* TO DO:
Counting only lines below that contain the string "subgraph", give the total as a single number.

* SUPPLIED INFORMATION:
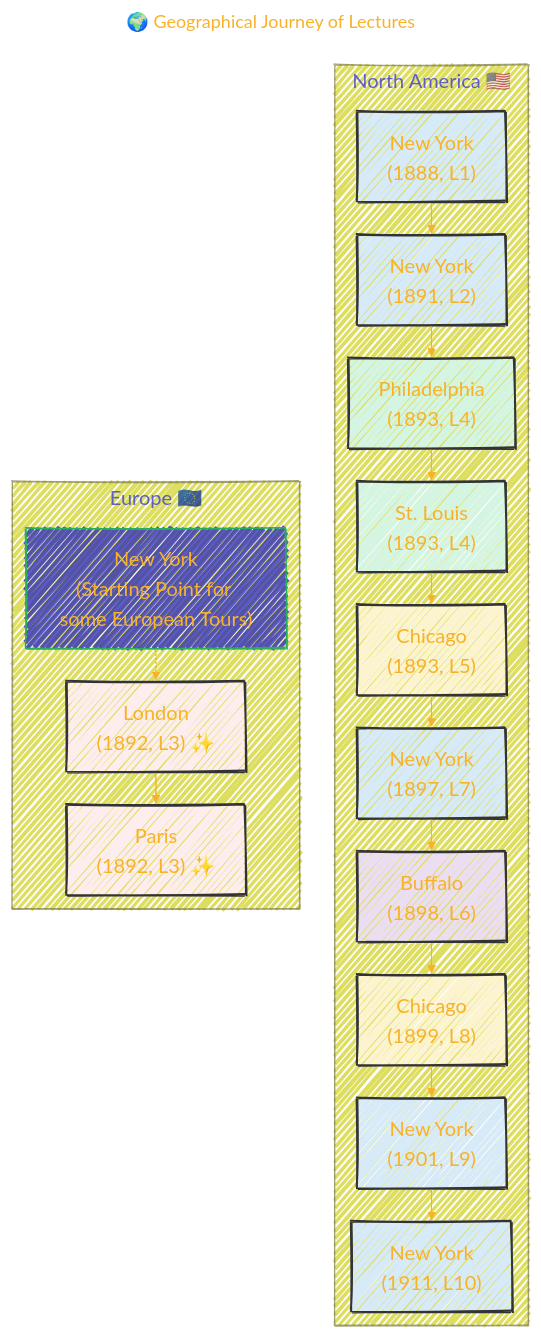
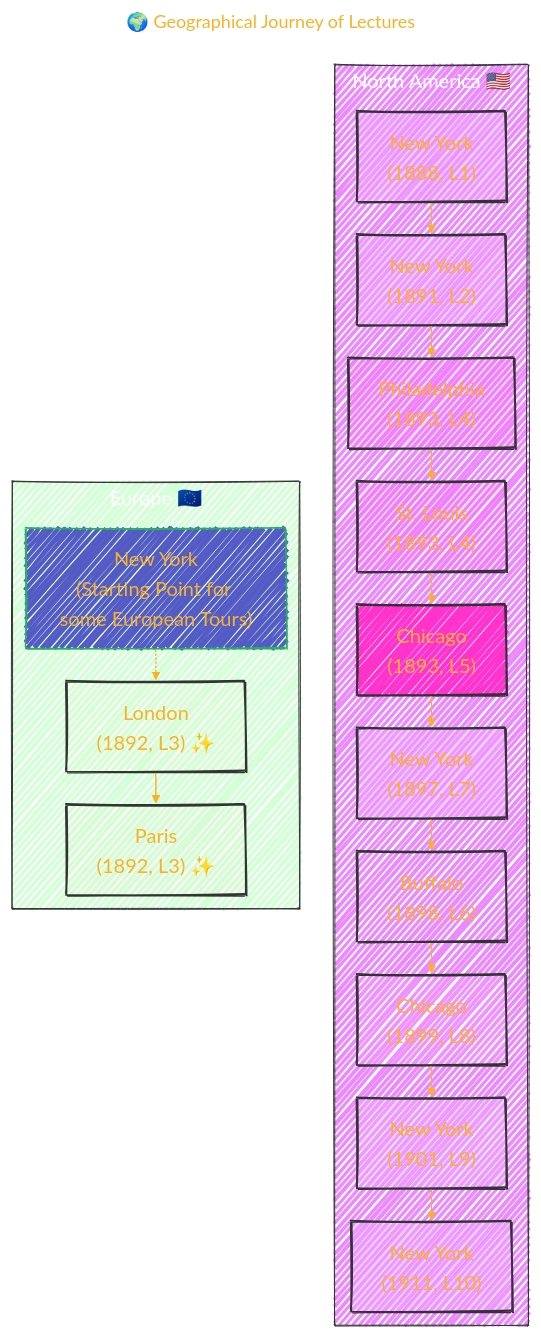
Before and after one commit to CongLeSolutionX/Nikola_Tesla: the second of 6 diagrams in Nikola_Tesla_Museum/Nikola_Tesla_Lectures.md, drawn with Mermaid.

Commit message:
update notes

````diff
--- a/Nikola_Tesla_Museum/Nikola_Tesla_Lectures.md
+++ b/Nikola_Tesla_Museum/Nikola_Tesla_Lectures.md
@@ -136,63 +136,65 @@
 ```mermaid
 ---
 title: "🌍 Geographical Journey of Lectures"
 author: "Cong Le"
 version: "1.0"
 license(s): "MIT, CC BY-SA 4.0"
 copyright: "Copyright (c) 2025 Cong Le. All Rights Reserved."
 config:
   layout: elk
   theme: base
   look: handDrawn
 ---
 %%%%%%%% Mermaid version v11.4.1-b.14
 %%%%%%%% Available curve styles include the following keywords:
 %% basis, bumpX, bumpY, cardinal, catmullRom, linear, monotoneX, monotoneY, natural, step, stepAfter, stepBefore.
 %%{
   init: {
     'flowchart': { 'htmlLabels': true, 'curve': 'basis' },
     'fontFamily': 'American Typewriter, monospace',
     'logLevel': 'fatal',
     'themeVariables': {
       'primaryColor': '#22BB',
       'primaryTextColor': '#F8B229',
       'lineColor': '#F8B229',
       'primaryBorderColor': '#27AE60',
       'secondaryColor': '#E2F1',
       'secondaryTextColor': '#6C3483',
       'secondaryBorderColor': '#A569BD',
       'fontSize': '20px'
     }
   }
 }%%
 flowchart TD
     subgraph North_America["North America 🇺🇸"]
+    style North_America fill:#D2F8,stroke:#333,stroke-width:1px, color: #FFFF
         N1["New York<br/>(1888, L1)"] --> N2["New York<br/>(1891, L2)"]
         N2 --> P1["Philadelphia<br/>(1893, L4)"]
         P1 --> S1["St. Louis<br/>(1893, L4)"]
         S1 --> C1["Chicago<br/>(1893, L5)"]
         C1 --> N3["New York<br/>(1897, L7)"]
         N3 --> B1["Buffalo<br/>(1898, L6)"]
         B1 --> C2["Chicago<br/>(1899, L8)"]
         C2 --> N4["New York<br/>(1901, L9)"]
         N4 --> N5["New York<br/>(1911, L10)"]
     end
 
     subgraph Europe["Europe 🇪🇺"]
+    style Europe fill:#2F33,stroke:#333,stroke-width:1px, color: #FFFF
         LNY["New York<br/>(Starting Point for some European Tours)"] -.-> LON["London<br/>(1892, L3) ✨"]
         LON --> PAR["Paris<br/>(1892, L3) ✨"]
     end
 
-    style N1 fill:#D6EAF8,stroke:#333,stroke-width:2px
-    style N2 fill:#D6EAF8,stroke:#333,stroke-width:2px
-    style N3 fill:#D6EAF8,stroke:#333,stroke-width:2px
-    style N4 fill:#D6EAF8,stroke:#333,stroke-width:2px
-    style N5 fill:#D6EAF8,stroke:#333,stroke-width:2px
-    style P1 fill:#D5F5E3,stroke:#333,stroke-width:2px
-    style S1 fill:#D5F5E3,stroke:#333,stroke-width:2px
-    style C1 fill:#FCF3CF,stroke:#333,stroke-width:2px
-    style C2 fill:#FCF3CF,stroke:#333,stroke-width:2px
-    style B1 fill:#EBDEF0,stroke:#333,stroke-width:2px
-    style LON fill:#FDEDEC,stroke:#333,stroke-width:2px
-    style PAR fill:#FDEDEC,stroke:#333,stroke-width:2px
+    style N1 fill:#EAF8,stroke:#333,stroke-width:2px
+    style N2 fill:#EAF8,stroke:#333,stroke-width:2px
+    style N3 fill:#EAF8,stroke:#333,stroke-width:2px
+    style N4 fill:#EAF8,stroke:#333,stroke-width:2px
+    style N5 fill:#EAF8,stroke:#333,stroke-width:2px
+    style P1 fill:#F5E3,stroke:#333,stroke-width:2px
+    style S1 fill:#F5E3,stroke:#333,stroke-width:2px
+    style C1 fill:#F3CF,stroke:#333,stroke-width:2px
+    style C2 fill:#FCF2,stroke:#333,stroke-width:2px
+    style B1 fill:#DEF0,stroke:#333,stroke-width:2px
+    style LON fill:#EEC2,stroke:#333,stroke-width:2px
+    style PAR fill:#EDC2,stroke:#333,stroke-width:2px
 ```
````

* EXERCISE SOLUTION:
2